__ABOUT THIS TASK__. Gather, from the listing beneath this task, every line holding the string "inset".

──────── GIVEN INFORMATION ────────

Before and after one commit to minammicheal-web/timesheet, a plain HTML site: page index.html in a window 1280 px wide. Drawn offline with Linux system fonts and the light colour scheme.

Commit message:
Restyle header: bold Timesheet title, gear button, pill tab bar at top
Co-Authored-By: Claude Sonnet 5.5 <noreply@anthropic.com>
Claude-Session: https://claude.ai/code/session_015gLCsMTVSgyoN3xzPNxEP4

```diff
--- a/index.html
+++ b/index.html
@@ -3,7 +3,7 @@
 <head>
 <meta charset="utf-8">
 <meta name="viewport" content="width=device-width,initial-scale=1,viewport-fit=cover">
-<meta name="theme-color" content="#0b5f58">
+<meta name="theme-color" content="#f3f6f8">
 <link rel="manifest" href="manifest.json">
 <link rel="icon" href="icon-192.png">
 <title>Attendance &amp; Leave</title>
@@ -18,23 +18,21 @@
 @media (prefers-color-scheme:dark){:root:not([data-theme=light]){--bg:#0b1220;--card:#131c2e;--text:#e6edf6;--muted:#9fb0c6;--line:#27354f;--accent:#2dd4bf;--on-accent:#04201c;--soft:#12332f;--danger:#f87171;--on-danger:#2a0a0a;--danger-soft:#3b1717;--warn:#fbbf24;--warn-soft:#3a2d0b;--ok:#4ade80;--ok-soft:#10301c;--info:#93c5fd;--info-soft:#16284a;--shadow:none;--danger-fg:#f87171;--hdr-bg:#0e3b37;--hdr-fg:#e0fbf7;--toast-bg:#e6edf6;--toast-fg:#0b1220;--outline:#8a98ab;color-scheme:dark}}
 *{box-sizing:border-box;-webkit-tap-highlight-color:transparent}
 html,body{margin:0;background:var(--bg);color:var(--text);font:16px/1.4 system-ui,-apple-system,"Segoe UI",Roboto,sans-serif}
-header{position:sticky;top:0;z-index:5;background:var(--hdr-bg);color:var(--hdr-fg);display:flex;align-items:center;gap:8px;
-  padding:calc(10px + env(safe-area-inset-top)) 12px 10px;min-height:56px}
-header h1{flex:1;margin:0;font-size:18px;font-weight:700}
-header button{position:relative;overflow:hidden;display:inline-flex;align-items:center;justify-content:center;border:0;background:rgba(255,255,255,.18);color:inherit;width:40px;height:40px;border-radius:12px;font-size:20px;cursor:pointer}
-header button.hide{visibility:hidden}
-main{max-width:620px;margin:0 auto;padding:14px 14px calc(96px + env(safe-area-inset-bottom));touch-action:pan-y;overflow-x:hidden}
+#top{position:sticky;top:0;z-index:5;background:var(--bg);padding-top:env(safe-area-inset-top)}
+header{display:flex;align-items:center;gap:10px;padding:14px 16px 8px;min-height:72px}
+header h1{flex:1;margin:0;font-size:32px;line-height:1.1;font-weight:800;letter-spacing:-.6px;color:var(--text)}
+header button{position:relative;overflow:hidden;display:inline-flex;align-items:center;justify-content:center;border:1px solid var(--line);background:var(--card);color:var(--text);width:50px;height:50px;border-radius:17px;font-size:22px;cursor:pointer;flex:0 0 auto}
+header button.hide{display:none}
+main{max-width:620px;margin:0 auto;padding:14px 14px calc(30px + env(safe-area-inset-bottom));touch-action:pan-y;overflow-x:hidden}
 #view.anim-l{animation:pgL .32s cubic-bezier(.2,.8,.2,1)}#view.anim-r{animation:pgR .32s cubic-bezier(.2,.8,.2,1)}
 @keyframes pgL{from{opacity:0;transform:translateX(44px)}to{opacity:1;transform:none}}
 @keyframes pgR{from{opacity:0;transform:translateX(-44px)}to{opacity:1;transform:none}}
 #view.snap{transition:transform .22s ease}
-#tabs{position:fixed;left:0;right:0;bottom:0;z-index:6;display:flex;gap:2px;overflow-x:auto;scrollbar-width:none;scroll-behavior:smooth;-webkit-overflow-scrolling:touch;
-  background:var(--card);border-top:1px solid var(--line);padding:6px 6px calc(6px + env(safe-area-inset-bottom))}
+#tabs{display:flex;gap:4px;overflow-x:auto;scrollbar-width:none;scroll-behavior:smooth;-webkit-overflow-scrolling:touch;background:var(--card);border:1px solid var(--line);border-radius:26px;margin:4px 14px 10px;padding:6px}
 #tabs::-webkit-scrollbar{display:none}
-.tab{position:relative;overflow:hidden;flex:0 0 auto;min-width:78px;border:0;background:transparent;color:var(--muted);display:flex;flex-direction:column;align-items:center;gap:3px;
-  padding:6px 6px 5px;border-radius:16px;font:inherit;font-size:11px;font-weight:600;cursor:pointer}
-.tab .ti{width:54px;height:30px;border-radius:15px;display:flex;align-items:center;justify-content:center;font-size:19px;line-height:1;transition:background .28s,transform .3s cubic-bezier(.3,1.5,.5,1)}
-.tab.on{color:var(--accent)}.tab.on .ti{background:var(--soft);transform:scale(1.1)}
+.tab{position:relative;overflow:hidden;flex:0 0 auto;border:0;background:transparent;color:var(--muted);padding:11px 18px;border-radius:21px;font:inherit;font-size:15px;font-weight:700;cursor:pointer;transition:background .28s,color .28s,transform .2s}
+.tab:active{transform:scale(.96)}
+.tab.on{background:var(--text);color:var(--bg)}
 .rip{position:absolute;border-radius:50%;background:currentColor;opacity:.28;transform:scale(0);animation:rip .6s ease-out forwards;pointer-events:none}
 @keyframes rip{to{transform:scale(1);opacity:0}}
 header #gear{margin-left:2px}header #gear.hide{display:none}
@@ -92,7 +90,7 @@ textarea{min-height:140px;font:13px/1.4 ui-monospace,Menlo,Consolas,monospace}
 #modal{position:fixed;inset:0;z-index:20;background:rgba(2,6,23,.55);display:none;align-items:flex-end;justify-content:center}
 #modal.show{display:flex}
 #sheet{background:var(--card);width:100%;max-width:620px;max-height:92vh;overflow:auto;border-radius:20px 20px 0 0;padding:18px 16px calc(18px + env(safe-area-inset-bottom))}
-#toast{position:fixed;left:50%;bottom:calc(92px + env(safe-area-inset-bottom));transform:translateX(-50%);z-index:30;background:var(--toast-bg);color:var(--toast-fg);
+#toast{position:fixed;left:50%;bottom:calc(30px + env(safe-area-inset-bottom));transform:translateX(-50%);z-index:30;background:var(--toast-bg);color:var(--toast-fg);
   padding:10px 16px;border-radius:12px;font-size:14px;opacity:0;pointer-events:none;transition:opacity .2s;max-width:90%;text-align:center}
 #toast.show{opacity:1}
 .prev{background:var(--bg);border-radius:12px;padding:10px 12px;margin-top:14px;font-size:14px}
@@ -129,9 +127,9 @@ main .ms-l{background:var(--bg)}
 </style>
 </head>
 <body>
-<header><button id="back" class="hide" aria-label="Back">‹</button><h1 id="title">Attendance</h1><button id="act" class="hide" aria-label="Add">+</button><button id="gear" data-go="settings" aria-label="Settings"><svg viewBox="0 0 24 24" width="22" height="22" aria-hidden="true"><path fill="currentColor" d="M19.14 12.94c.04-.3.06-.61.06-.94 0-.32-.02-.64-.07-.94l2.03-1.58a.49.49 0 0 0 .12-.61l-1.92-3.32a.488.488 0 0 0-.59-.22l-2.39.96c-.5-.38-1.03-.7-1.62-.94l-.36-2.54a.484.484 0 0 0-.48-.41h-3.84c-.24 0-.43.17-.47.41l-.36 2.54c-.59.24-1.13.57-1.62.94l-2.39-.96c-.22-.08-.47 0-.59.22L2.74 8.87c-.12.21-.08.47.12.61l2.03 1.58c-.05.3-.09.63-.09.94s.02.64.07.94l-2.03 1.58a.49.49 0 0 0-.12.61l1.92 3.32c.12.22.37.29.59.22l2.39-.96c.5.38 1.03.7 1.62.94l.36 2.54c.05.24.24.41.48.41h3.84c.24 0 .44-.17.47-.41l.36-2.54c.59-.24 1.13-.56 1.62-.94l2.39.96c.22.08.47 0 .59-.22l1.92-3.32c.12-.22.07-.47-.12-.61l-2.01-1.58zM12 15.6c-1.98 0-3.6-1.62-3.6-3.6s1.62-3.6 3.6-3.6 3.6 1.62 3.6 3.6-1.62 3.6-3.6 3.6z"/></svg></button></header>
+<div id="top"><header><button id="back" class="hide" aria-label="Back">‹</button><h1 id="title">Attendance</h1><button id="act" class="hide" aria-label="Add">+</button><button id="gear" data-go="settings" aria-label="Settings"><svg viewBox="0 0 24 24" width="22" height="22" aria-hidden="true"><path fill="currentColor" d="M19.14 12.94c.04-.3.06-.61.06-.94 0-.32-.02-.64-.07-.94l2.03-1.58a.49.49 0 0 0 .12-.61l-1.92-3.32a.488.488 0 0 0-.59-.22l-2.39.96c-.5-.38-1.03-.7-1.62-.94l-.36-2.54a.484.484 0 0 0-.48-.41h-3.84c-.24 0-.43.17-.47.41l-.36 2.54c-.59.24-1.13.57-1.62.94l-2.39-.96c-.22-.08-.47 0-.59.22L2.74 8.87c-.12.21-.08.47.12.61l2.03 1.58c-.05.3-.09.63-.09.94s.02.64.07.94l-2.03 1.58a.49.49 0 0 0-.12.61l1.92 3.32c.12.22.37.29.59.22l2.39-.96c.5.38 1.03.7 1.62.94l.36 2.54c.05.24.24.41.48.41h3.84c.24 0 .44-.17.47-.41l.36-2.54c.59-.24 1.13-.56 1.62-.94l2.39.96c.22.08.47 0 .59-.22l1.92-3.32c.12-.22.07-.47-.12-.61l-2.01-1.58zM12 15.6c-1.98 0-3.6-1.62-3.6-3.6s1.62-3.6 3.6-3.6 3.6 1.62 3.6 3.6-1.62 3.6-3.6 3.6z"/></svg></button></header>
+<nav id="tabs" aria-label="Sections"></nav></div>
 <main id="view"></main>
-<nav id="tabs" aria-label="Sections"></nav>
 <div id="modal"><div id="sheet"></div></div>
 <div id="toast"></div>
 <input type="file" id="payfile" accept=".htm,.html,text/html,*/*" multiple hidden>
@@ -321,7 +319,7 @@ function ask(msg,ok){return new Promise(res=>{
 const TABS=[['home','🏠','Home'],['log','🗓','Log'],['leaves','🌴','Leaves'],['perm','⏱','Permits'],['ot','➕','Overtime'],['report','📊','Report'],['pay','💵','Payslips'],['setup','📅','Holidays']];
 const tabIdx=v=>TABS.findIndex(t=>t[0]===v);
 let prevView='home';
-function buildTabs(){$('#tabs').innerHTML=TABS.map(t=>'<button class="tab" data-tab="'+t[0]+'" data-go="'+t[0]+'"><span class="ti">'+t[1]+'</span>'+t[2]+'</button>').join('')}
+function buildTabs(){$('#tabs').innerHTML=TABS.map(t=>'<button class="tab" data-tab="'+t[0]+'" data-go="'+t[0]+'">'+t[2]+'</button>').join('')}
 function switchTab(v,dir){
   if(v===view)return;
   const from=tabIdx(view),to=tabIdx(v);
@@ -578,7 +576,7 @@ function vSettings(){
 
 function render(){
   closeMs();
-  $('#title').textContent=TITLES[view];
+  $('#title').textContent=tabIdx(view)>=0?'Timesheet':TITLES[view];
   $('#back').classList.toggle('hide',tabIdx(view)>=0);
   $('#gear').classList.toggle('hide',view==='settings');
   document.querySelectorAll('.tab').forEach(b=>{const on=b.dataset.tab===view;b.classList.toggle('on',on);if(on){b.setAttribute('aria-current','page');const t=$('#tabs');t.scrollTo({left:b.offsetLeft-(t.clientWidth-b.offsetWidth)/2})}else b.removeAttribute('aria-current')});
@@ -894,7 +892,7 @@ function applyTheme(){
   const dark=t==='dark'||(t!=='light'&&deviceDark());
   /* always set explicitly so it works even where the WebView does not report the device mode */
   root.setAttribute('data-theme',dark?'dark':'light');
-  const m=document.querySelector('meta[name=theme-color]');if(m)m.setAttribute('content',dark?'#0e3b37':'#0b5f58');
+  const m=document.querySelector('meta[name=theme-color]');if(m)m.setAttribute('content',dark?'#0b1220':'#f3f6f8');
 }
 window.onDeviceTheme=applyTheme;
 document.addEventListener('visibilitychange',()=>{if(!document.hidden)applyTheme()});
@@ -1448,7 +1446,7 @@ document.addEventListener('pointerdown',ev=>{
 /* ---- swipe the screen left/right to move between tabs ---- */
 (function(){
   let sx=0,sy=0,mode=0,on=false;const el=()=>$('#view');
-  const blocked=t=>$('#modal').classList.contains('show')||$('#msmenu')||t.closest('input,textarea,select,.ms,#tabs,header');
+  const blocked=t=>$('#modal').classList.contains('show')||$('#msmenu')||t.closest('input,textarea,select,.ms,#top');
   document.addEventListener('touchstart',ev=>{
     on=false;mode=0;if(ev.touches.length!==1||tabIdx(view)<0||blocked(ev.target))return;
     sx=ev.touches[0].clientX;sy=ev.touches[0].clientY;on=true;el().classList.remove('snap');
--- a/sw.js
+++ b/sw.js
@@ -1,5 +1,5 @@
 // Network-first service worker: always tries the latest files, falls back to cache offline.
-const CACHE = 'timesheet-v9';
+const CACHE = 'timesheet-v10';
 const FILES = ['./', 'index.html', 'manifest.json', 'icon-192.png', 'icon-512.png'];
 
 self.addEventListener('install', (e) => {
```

────────

__EXPECTED ANSWER__.
-  padding:calc(10px + env(safe-area-inset-top)) 12px 10px;min-height:56px}
-main{max-width:620px;margin:0 auto;padding:14px 14px calc(96px + env(safe-area-inset-bottom));touch-action:pan-y;overflow-x:hidden}
+#top{position:sticky;top:0;z-index:5;background:var(--bg);padding-top:env(safe-area-inset-top)}
+main{max-width:620px;margin:0 auto;padding:14px 14px calc(30px + env(safe-area-inset-bottom));touch-action:pan-y;overflow-x:hidden}
-  background:var(--card);border-top:1px solid var(--line);padding:6px 6px calc(6px + env(safe-area-inset-bottom))}
 #modal{position:fixed;inset:0;z-index:20;background:rgba(2,6,23,.55);display:none;align-items:flex-end;justify-content:center}
 #sheet{background:var(--card);width:100%;max-width:620px;max-height:92vh;overflow:auto;border-radius:20px 20px 0 0;padding:18px 16px calc(18px + env(safe-area-inset-bottom))}
-#toast{position:fixed;left:50%;bottom:calc(92px + env(safe-area-inset-bottom));transform:translateX(-50%);z-index:30;background:var(--toast-bg);color:var(--toast-fg);
+#toast{position:fixed;left:50%;bottom:calc(30px + env(safe-area-inset-bottom));transform:translateX(-50%);z-index:30;background:var(--toast-bg);color:var(--toast-fg);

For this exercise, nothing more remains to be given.